It is difficult to say what the actual impact on the economy and banking sector would be, as details of how it will be implemented are yet to be announced.
Moreover the impact of Full Year 2016 numbers on banks would be insignificant as the implementation is unlikely to happen before the end of 2016 due to development of the policy framework.
But according to Cytonn Investments CEO, Edwin Dande, President Kenyatta’s move was a bit too hasty as it may even do more harm than good in terms of ensuring affordable credit in the market.
He says it will be a matter of time to see banks shying away from the high risk borrowers arguing that has not been considered in the law.
“When now you cap interests rates to 14 percent, for the first instant we compare it with Brexit.

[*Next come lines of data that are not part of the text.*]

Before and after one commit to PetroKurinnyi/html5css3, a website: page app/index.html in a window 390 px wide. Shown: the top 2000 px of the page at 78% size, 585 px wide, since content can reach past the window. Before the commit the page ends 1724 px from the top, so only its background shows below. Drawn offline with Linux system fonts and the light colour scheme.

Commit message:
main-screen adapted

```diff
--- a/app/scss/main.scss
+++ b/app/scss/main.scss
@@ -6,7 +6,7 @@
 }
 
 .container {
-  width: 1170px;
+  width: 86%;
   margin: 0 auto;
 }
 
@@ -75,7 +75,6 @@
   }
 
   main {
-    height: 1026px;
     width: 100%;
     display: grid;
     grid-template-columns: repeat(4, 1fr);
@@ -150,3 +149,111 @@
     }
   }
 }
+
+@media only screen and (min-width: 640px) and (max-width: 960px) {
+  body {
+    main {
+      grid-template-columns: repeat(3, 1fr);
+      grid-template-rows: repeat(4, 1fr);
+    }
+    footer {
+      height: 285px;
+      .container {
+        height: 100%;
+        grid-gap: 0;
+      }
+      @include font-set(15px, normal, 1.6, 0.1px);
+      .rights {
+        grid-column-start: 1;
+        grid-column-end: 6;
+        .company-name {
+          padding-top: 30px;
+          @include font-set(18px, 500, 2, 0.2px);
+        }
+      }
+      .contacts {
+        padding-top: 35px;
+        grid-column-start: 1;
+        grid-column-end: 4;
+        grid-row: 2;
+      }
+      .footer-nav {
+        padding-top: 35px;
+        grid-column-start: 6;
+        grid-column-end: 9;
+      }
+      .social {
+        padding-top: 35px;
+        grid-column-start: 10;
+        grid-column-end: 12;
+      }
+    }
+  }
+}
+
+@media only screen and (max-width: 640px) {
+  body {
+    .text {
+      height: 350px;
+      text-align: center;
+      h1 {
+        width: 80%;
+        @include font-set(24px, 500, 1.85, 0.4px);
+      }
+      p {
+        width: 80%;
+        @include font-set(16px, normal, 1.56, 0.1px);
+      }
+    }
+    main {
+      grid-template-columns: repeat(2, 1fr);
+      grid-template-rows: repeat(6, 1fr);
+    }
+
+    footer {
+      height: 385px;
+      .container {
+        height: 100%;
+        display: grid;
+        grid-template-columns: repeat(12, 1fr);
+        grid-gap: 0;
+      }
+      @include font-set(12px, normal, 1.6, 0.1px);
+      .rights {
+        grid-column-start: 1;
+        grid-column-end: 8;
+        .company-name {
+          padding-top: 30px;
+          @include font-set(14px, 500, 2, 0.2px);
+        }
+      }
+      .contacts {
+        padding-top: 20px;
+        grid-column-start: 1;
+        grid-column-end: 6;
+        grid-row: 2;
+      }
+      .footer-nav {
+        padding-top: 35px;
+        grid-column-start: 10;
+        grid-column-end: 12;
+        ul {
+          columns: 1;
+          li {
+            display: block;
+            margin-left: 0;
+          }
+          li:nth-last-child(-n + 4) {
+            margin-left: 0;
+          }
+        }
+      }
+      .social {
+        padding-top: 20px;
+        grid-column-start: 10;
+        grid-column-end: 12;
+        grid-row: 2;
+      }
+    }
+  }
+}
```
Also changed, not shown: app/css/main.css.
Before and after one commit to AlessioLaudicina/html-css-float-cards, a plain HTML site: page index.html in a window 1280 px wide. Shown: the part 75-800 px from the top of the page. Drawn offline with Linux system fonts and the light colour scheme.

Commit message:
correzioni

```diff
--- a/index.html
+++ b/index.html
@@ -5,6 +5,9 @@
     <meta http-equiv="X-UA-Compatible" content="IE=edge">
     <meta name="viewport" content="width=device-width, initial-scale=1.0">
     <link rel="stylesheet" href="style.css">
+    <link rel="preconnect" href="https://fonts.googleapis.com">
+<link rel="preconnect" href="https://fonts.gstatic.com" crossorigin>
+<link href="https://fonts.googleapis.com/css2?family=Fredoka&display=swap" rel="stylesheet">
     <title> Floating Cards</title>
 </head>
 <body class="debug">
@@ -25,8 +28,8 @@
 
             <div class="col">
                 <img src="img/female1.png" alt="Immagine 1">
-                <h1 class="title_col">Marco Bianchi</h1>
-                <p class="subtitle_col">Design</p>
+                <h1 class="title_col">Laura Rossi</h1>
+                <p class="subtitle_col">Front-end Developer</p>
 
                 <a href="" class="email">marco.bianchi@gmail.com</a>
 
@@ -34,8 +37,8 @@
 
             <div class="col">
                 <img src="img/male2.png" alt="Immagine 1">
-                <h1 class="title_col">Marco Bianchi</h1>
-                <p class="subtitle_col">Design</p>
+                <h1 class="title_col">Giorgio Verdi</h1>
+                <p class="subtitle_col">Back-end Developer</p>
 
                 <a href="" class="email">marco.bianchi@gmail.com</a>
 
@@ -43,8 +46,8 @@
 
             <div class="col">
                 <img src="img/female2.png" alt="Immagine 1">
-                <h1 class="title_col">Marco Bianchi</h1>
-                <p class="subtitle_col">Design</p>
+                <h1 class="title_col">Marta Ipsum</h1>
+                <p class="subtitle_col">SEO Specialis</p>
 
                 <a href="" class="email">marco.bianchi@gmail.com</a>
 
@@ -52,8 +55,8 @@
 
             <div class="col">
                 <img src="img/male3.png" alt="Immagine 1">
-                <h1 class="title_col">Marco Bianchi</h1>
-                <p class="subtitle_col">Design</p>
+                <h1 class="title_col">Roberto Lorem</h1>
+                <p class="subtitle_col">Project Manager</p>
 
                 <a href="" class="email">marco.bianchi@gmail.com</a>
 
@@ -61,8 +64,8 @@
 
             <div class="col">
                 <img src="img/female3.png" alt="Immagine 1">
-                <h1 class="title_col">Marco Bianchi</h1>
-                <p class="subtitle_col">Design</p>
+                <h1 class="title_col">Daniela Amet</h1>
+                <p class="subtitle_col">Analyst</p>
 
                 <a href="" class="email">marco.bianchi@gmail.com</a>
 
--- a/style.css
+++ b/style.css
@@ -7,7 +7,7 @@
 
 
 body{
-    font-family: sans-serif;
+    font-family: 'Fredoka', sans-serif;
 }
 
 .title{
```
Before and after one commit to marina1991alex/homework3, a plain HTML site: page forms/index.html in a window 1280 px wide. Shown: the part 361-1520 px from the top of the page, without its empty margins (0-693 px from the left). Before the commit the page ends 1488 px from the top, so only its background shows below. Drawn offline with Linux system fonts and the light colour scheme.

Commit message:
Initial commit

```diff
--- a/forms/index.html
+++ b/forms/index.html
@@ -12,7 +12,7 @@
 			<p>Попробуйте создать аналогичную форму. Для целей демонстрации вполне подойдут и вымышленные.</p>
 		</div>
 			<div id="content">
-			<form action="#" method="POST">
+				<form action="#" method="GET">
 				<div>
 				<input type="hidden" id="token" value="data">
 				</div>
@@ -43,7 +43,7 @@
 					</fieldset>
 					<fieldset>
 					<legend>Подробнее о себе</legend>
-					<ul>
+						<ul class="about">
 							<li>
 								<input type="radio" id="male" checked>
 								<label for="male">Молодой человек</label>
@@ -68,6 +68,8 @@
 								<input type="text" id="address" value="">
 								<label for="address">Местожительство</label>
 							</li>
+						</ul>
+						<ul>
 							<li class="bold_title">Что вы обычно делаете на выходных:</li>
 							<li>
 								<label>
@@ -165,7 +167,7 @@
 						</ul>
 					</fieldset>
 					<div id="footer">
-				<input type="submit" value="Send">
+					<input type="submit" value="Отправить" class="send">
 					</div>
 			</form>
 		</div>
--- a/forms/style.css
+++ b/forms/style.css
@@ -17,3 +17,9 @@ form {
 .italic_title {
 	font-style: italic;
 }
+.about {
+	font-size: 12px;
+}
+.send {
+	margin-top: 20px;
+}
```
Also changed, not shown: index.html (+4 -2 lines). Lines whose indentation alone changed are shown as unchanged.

It sounds good until you really get into it. Countries like Zambia have tried and reversed the course in like three months,” he says, “You try go to the bank right now, they won’t give you a loan, they will give to the people who are less riskier.”
President Kenyatta on Wednesday assented the Banking (Amendment) Bill 2015 into Law which will set a cap for lending rates on credit facilities at 4 percent above the base rate and a floor on deposit rates at 70 percent of the base rate.
The base rate will be set by the Central Bank and will apply to all financial institutions regulated by the CBK.